My son has now gone off to college and I am entering a next stage of motherhood.  A friend told me that raising my son to be a sensitive, caring, loving young man who wants to contribute and “pay it forward,” was my best creative act.

First Comes Love

Explores the myth of the middle-class American dream. I am interested in the relationships between men and women as they attempt to reconcile this myth with the reality of day-to-day life. Using found, domestic objects that are coded with cultural meaning and gender stereotypes, I transform the objects with images and text to give insight into the narrative of quotidian life.

Life in Diapers

A set of 40 painted cloth diapers chronicles my first year with my son. I chose diapers as my canvas because of their cultural symbolism. We often speak of raising children as being an endless job of changing diaper after diaper. Using diapers as a primary art material serves to honor our parents who changed all of our diapers.
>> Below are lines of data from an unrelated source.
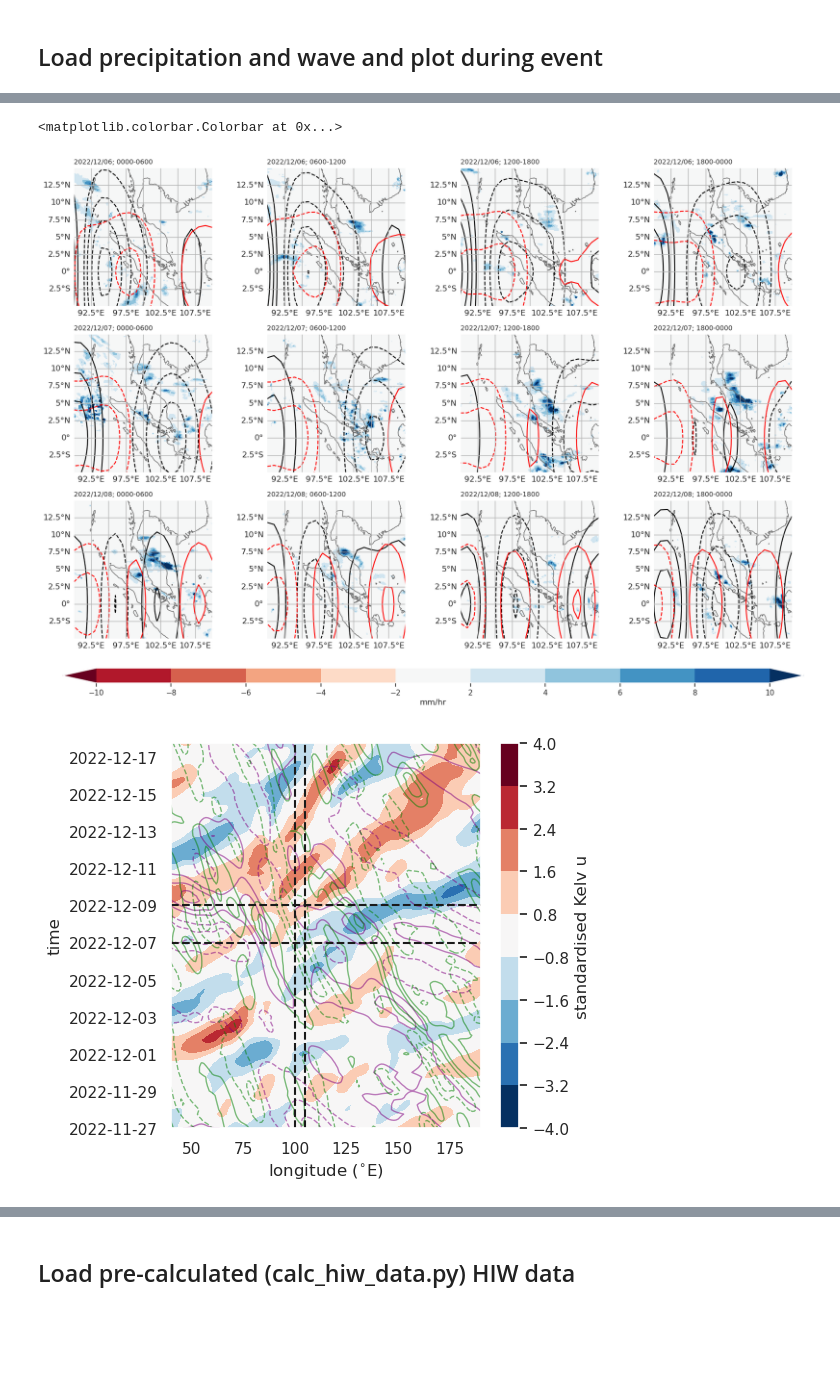
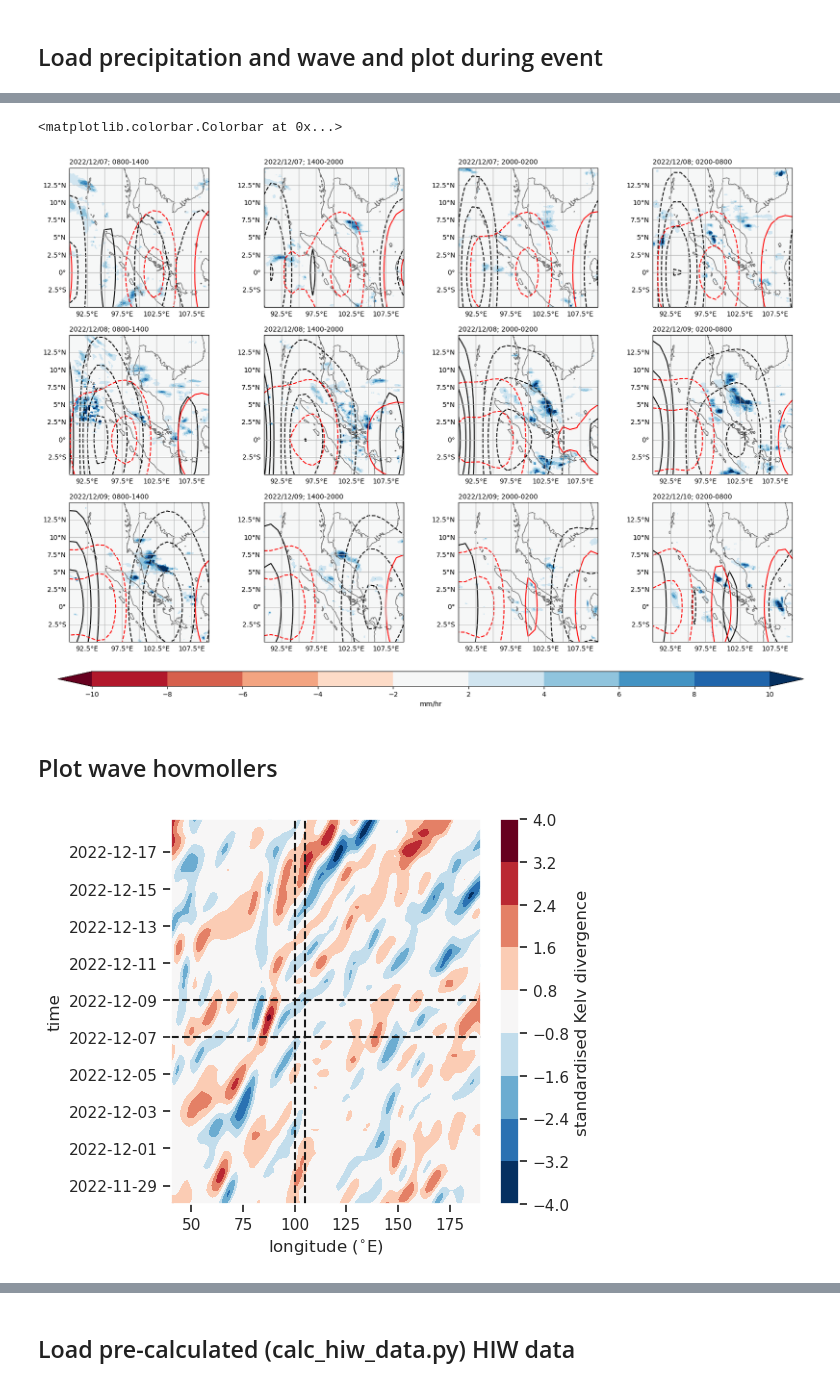
Before and after one commit to samjferrett/penang_training_workshop_2024, a Jupyter notebook: case_example.ipynb, the cells around one changed output, grey strips where cells are left out. Saved outputs shown, nothing was run; the diff lists cells and outputs as text; code cells hidden in the pictures; blank space fills up the shorter version.

```diff
--- a/case_example.ipynb
+++ b/case_example.ipynb
@@ -93,10 +93,11 @@ for i,ax in enumerate(np.ravel(axs)):
     cont = toplot.isel(time=i).plot.contourf(x='lon',y='lat',ax=ax,transform=ccrs.PlateCarree(),levels=levels,extend='both',cmap=plt.cm.RdBu,add_colorbar=False)
     divtoplot.isel(time=i).plot.contour(x='lon',y='lat',ax=ax,transform=ccrs.PlateCarree(),levels=np.array(levels)*2.5e-7,colors='black')
     vortoplot.isel(time=i).plot.contour(x='lon',y='lat',ax=ax,transform=ccrs.PlateCarree(),levels=np.array(levels)*2.5e-6,colors='red')
-    date = pd.to_datetime(toplot.isel(time=i).time.values).strftime('%Y/%m/%d')
-    #print(date)
+    #dates in local time UTC+8
+    date_start = pd.to_datetime(toplot.isel(time=i).time.values+np.timedelta64(6,'h')).strftime('%Y/%m/%d; %H00')
+    date_end = pd.to_datetime(toplot.isel(time=i).time.values+np.timedelta64(12,'h')).strftime('-%H00')
     ax.set_title('')
-    ax.set_title(f'{date}; {i*6%24:02d}00-{(i*6+6)%24:02d}00',fontsize=10,loc='left')
+    ax.set_title(f'{date_start}{date_end}',fontsize=10,loc='left')
     ax.coastlines(color='.4')
     gl=ax.gridlines(draw_labels=True,color='.7')
     gl.top_labels=False
@@ -104,29 +105,28 @@ for i,ax in enumerate(np.ravel(axs)):
 plt.colorbar(cont,ax=axs,orientation='horizontal',pad=.05,aspect=50,label='mm/hr')
 # %% [output]
 <matplotlib.colorbar.Colorbar at 0x...>
-[figure, old version]
+[figure, new version]
+# %% [markdown]
+## Plot wave hovmollers
 # %%
-Kelv_hov = Kelv.eastward_wind.sel(lat=0,lon=slice(40,190))
+Kelv_hov = Kelv.divergence.sel(lat=0,lon=slice(40,190))
 R1_hov = R1.eastward_wind.sel(lat=0,lon=slice(40,190))
-WMRG_hov = WMRG.northward_wind.sel(lat=0,lon=slice(40,190))
+WMRG_hov = WMRG.eastward_wind.sel(lat=-8,lon=slice(40,190))
 Kelv_hov, R1_hov, WMRG_hov = [nc/nc.std('time') for nc in [Kelv_hov, R1_hov, WMRG_hov]]
 
 levels = list(filter(lambda n: n!=0,np.linspace(-4,4,11)))
 levels2 = list(filter(lambda n: n!=0,np.arange(-4,5,1)))
 
 fig,ax = plt.subplots(figsize=[5,5])
-Kelv_hov.plot.contourf(ax=ax,levels=levels)
-R1_hov.plot.contour(ax=ax,levels=levels2,colors='purple',linewidths=1,alpha=.5)
-WMRG_hov.plot.contour(ax=ax,levels=levels2,colors='green',linewidths=1,alpha=.5)
-ax.grid()
-#ax.axhline(np.datetime64('2021-12-16'),linestyle='dashed',color='k')
-#ax.axhline(np.datetime64('2021-12-18'),linestyle='dashed',color='k')
+cont = Kelv_hov.plot.contourf(ax=ax,levels=levels)
+#R1_hov.plot.contour(ax=ax,levels=levels2,colors='purple',linewidths=1,alpha=.5)
+#WMRG_hov.plot.contour(ax=ax,levels=levels2,colors='green',linewidths=1,alpha=.5)
 ax.axhline(np.datetime64('2022-12-07'),linestyle='dashed',color='k')
 ax.axhline(np.datetime64('2022-12-09'),linestyle='dashed',color='k')
 [ax.axvline(l,linestyle='dashed',color='k') for l in [100,105]]
-fig.axes[-1].set_ylabel('standardised Kelv u')
+fig.axes[-1].set_ylabel('standardised Kelv divergence')
 ax.set_xlabel(r'longitude ($^{\circ}$E)')
 ax.set_title('')
 plt.show()
 # %% [output]
-[figure, old version]
+[figure, new version]
```
Also changed, not shown: parts of 14 cells of this notebook.
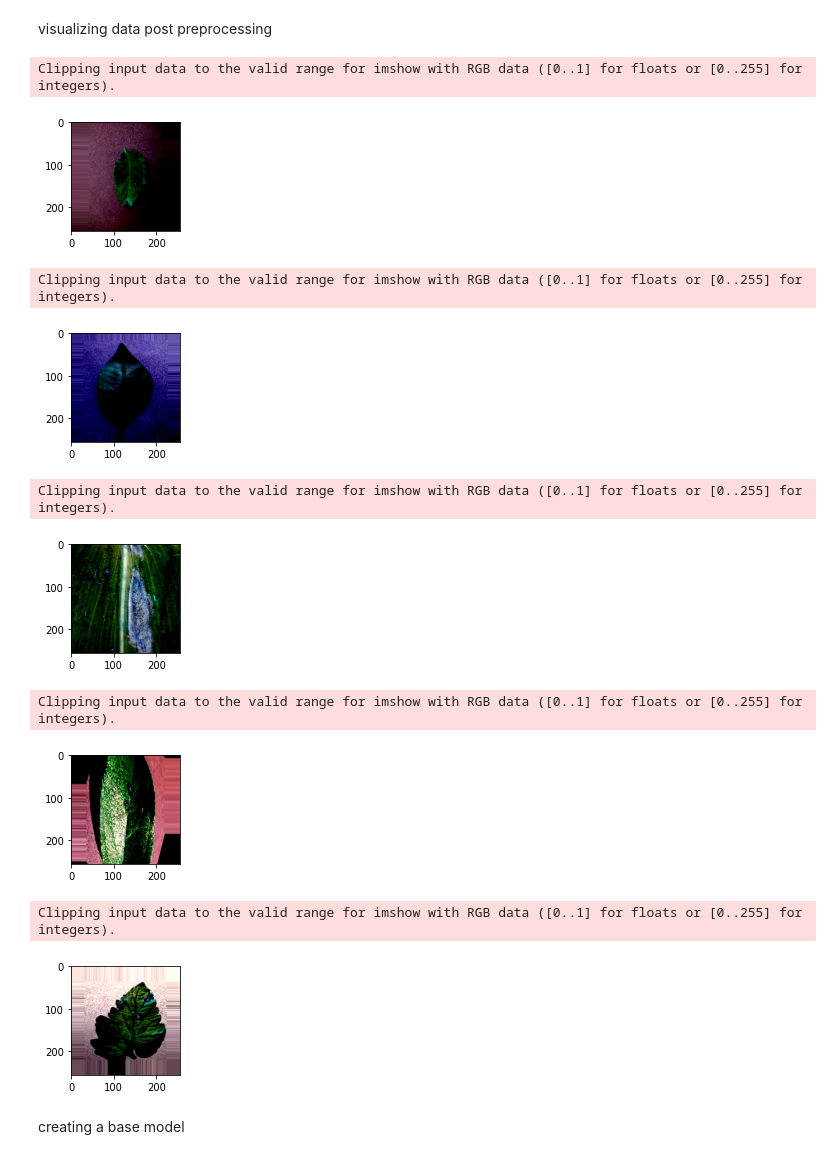
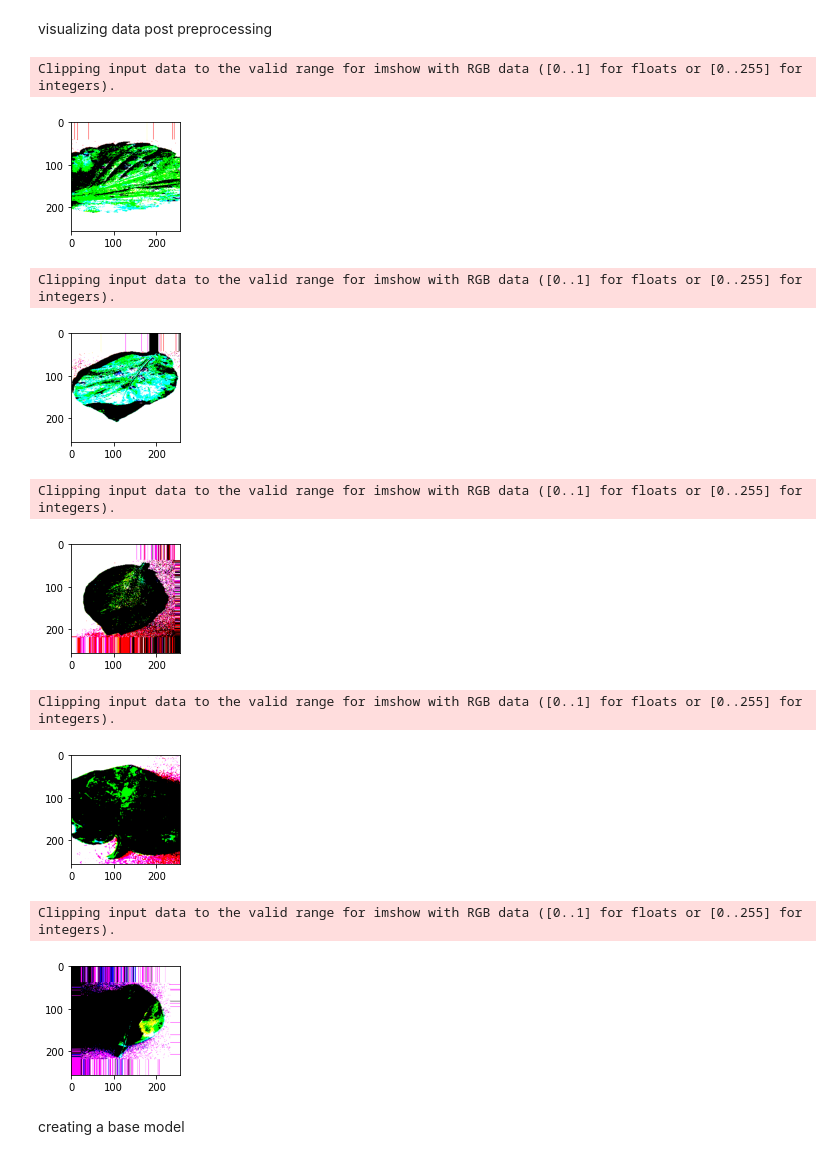
Before and after one commit to Roshni-Bala/Crop-Disease-Detection-NIC_AP, a Jupyter notebook: plant_diseases_identification.ipynb, the cells around one changed output. Saved outputs shown, nothing was run; the diff lists cells and outputs as text; code cells hidden in the pictures.

```diff
--- a/plant_diseases_identification.ipynb
+++ b/plant_diseases_identification.ipynb
@@ -119,18 +119,18 @@ def plotImage(img_arr, label):
     plt.imshow(im)
     plt.show()
 # %%
-plotImage(t_img[:5], label[:5])
+plotImage(X_test[:5], label[:5])
 # %% [output]
 Clipping input data to the valid range for imshow with RGB data ([0..1] for floats or [0..255] for integers).
-[figure, old version]
+[figure, new version]
 Clipping input data to the valid range for imshow with RGB data ([0..1] for floats or [0..255] for integers).
-[figure, old version]
+[figure, new version]
 Clipping input data to the valid range for imshow with RGB data ([0..1] for floats or [0..255] for integers).
-[figure, old version]
+[figure, new version]
 Clipping input data to the valid range for imshow with RGB data ([0..1] for floats or [0..255] for integers).
-[figure, old version]
+[figure, new version]
 Clipping input data to the valid range for imshow with RGB data ([0..1] for floats or [0..255] for integers).
-[figure, old version]
+[figure, new version]
 # %%
 from keras.layers import Dense, Flatten
 from keras.models import Model
```
Also changed, not shown: parts of 3 cells of this notebook.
Our Mother Mary Found

While living in Italy in 2000, I noticed that the images and ideals of the Virgin Mary were woven into the fabric of Italian culture. I began to look deeper into the iconic symbolism of the “Madonna.”

Our Mother Mary Found re-interprets Christianity by personifying Mary’s life as a Jewish mother. I recognized that Mary’s Jewish identity could open a new approach to interfaith dialogue. The sacredness of a mother’s love goes beyond religion, emphasizing humanity as the foundation of these two world religions.

This collection of ten rustic household tools, found in Italy, illustrate my personal Jewish interpretation of the archetypal story of Mary. Each hand-hewn object was chosen for its shape, function or symbolism to represent an episode in Mary’s legendary story as depicted in Italian paintings of the Medieval, Renaissance and Baroque periods. A Jewish prayer, excerpted from an 18th century Italian prayer book,* is gilded in Hebrew, English and Italian on each object. These prayers reflect the chapters in Mary’s life as she raised her son in the Jewish tradition.

Images of Mary hands, drawn from historical Italian paintings, are also rendered in gold leaf on each object to illuminate them. Mary’s hands give symbolic form to the traditional narrative of maternal love and devotion. In researching the Italian paintings, I noticed that the hand gestures communicated a recognizable pattern of edifying human emotions. Our Mother Mary Found juxtaposes these historic visual codes against the more pragmatic reality of a woman whose daily labor as a mother and faithful Jew gave birth to a prophet and nurtured a revolutionary.

* A Book of Prayers for the Married Jewish Woman, written in the year 5546 (1786) for Mrs. Yehudit Kutscher Coen and presented by Giuseppe Coen. Edited and translated as Out of the Depths I Call to You, by Rabbi Nina Beth Cardin © 1995, 1992, Jason Aronson, Inc. Publishers.

Out of the Frying Pan

Seven frying pans are hung from men’s belts. Text from The Total Woman, written by Marabel Morgan in 1970 as a response to the feminist movement, is sandblasted into round mirrors stuck in the pan. As viewers read the text, they will see themselves in the mirrors. I ask them to take a look at how much has changed and improved as a result of feminism, and to consider how much remains the same within the male/female relationship.

more about Beth…

Beth Grossman is a socio-political artist, who sees the visual as a way to create community dialog. Her art is a comfortable point of entry into the ongoing dialog about ‘correct’ history, the life-shaping force of religion and the power of social beliefs. The artist takes creative liberty with these charged topics and makes them accessible with beauty and humor. By shifting the context of familiar objects, words and images, she opens them up for fresh examinations that are by turn playful, stimulating and thought provoking.
Grossman’s search for simple truths in collective memory has led her to illuminate personal stories. For her, art is not a thing, but a way to communicate. It is the importance of that dialogue that her artworks, public projects and events are intended to foster.

http://www.bethgrossman.com/